Exercise prompt – Out of the entries that follow, copy each line containing "group".

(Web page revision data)
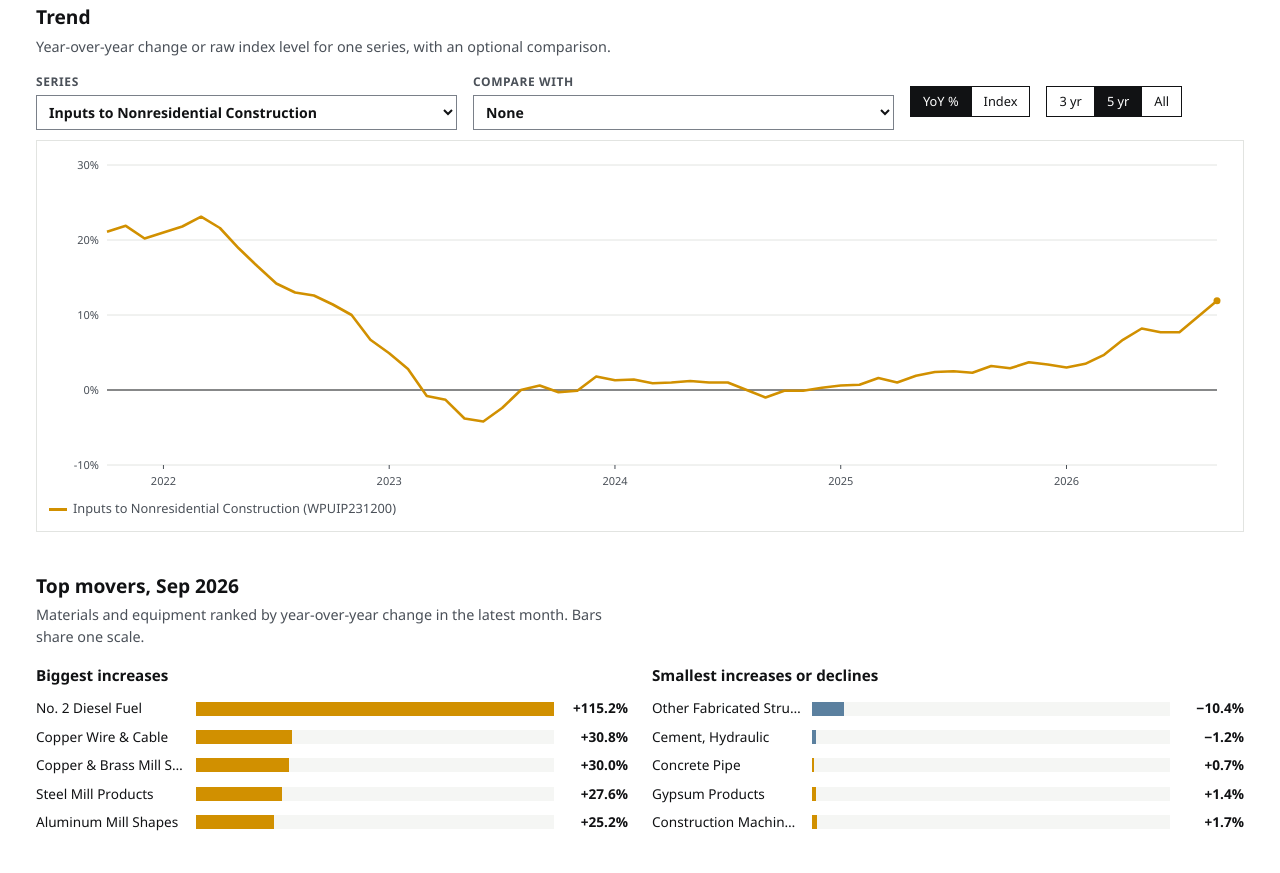
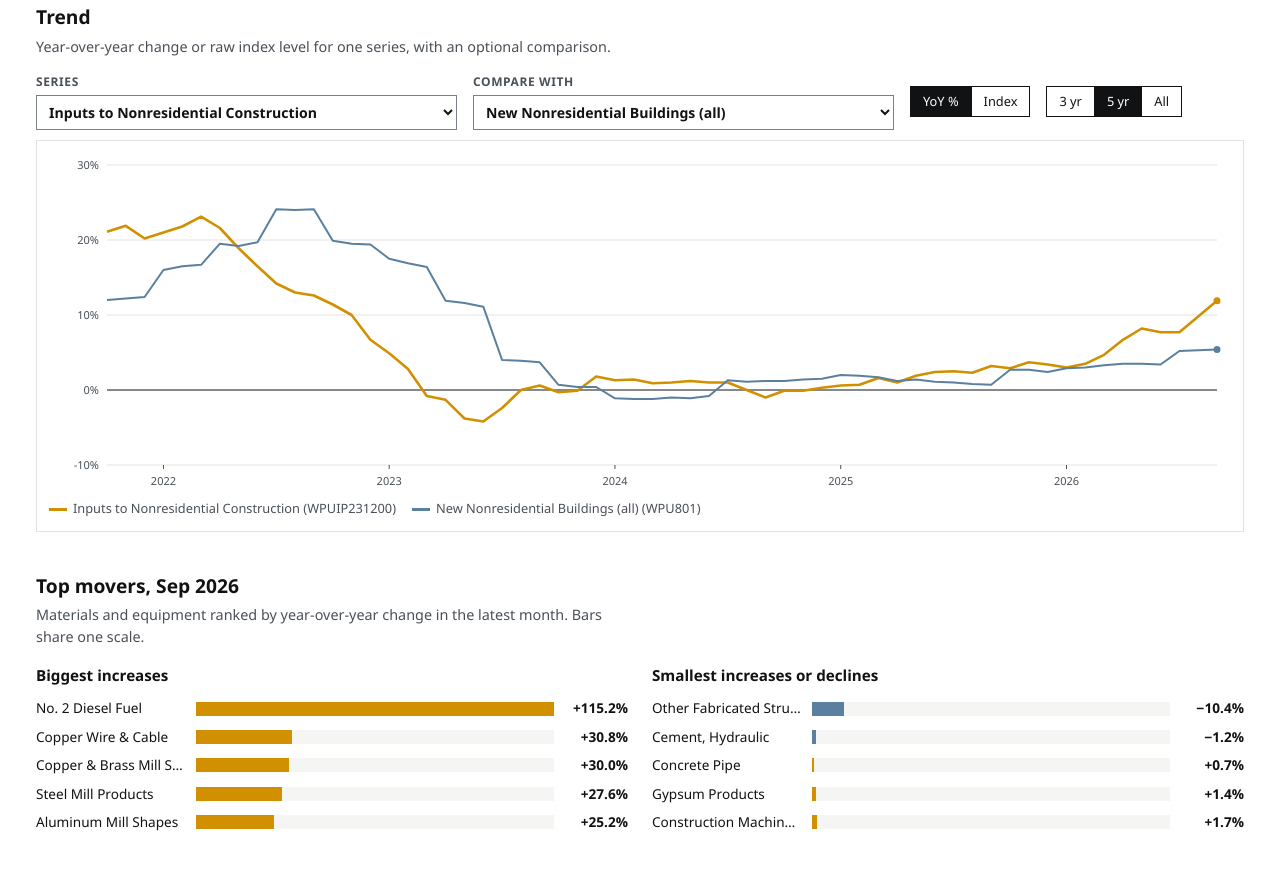
Before and after one commit to LEMOINE-JDK/construction-ppi, a plain HTML site: page site/index.html in a window 1280 px wide. Shown: the part 3960-4833 px from the top of the page. Drawn offline with Linux system fonts and the light colour scheme.

Commit message:
Trend chart: compare nonres inputs with new nonres buildings by default
Co-Authored-By: Claude Opus 5.5 <noreply@anthropic.com>
Claude-Session: https://claude.ai/code/session_01KVZQtYWCX223x41tiu1UVf

```diff
--- a/site/index.html
+++ b/site/index.html
@@ -56,7 +56,7 @@
   const cellClass = (v) => v == null ? 'c-na' : v >= 20 ? 'c-u4' : v >= 10 ? 'c-u3' : v >= 5 ? 'c-u2' : v >= 2 ? 'c-u1' : v > -2 ? 'c-0' : v > -5 ? 'c-d1' : v > -10 ? 'c-d2' : 'c-d3';
   const fredUrl = (id) => `https://fred.stlouisfed.org/series/${encodeURIComponent(id)}`;
 
-  let D, byId, state = { sort: 'group', bldView: 'monthly', a: 'WPUIP231200', b: '', mode: 'yoy', range: 60 };
+  let D, byId, state = { sort: 'group', bldView: 'monthly', a: 'WPUIP231200', b: 'WPU801', mode: 'yoy', range: 60 };
 
   const yoySeries = (s) => s.history.map((v, i) => (i >= 12 && v != null && s.history[i - 12] != null) ? Math.round((v / s.history[i - 12] - 1) * 1000) / 10 : null);
 
```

Exercise output –
-  let D, byId, state = { sort: 'group', bldView: 'monthly', a: 'WPUIP231200', b: '', mode: 'yoy', range: 60 };
+  let D, byId, state = { sort: 'group', bldView: 'monthly', a: 'WPUIP231200', b: 'WPU801', mode: 'yoy', range: 60 };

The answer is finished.